The adventures of comic book superheroes are our modern mythology - fantastical sagas filled with moral lessons that are shared across cultures. Where these heroes come from, however, is not always widely known.
When it comes to Marvel Comics, the clean and easy superhero origin stories are familiar to moviegoing audiences. They translate well to the silver screen. But there are countless comic book characters whose backstories remain the exclusive domain of diehard readers. Some of these lesser-known tales are downright harrowing. Their origin stories are rife with pain, tragedy, and horror - and sometimes, all three! They can’t all be radioactive bites and WWII-era government serums. Some heroes get their powers the ugly way.
A clone of Wolverine who experiences horrific experiments early in life, Laura Kinney does not have a happy backstory. Raised in captivity to become a merciless slayer, Kinney’s only bright spot in life is her surrogate mother. But that relationship only leads to further tragedy.
One of the experiments performed by the Weapon X program involves the creation of a “trigger scent,” a substance that makes Kinney fly into an uncontrollable rage and take out everything in her sight. When she begins to rebel against her controllers, they use the trigger scent to force Laura to slay her own mother. Kinney ultimately escapes the facility to start a life on the streets.
In a way, Wolverine has two origins. The more well-known story, frequently referenced in the X-Men films, involves Wolverine's time with Weapon X. While part of the shadowy government program, the mutant has liquid adamantium forcefully bonded to his skeleton. By comparison, the first appearance of Wolverine's genetic abilities (healing factor, enhanced senses, and bone claws) is relatively obscure.

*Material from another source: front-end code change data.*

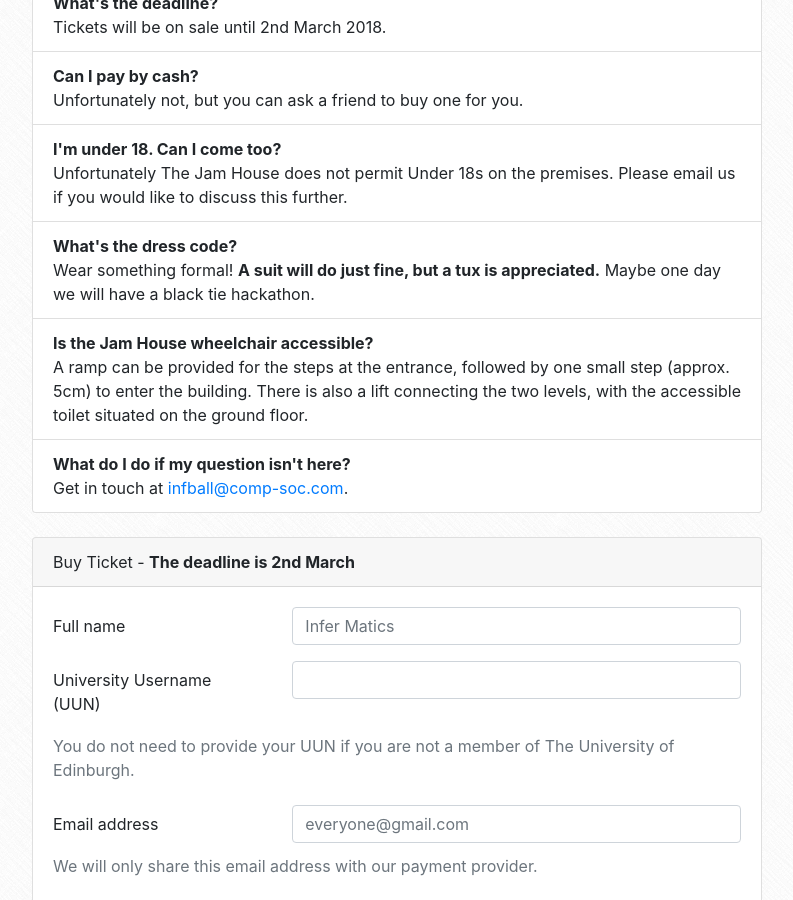
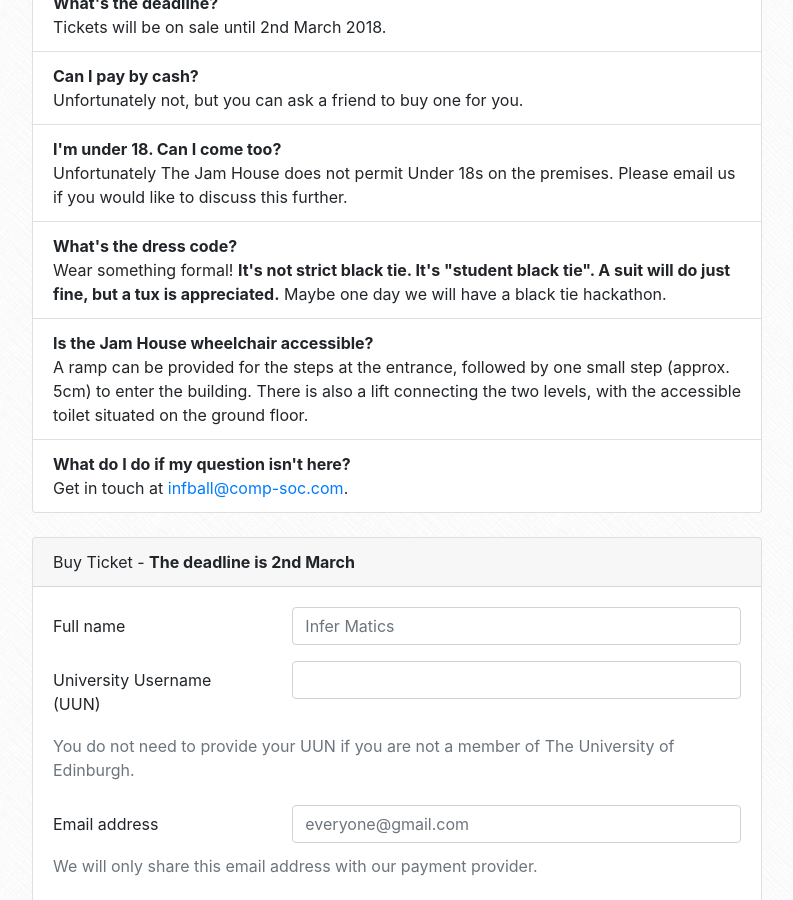
Before and after one commit to compsoc-edinburgh/website, a Jekyll site: the page built from _pages/infball.html, in a window 1280 px wide and 900 px high, scrolled down 792 px. Shown: the whole window, without its empty margins (243-1036 px from the left). Built offline with Jekyll 4.4.1, drawn with Linux system fonts in a browser that asks for light colours; nearby versions of some CDN libraries.

Commit message:
Update infball.html

```diff
--- a/_pages/infball.html
+++ b/_pages/infball.html
@@ -49,7 +49,7 @@
                 <li class="list-group-item">
                     <strong>What's the dress code?</strong>
                     <div>
-                        Wear something formal! <strong>A suit will do just fine, but a tux is appreciated.</strong> Maybe one day we will have a black tie hackathon.
+                        Wear something formal! <strong>It's not strict black tie. It's "student black tie". A suit will do just fine, but a tux is appreciated.</strong> Maybe one day we will have a black tie hackathon.
                     </div>
                 </li>
                 <li class="list-group-item">
```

Growing up in the late 19th century under his original name, James Howlett, Wolverine first discovers his claws and healing factor as a young man - and does so in a suitably depressing fashion. Unbeknownst to himself, Howlett is the offspring of a tryst between his mother and their family employee, Thomas Logan. When Thomas drunkenly confronts and slays the man Howlett believes to be his father, Howlett reacts in a moment of passion. He fatally pierces his biological father with the bone claws that unexpectedly spring from his hands. It’s an ugly scene, and made more confusing to the young man when the wounds on his hands mysteriously heal.
Many superheroes experience tragic origins but eventually move on to the stalwart existence of a costumed vigilante. This is not the case for the mutant known as Rogue. Rogue’s mutant abilities, which allow her to absorb the memories, powers, and even personality of anyone she comes into physical contact with, have made her life a difficult and lonely one. They’ve done so from the very beginning.
As a teenager, Rogue was in the throes of young love before everything went horribly wrong. During her first kiss with a boy named Cody, the magical moment becomes horrific when her powers suddenly kick in. She absorbs Cody's life force, leaving him in a coma. It’s understandable that Rogue has had relationship issues ever since.
In the beginning, Rocket is indeed a raccoon - or at least, a member of an alien species visually indistinguishable from Earth raccoons. Rocket and his fellow beings live on a planet-sized psychiatric facility known as Halfworld where they serve as therapy animals. That is, until the robot therapists left in charge of the asylum gain sentience and abandon their posts.
Rather than leaving the patients of Halfworld to fend for themselves, the robots perform genetic experiments on Rocket and the other companion critters, granting them awareness, intelligence, and some anthropomorphic features. When Rocket and his allies uncover the truth of their creation, they experience a rather understandable existential crisis. This traumatic origin informs Rocket’s personality to the present day.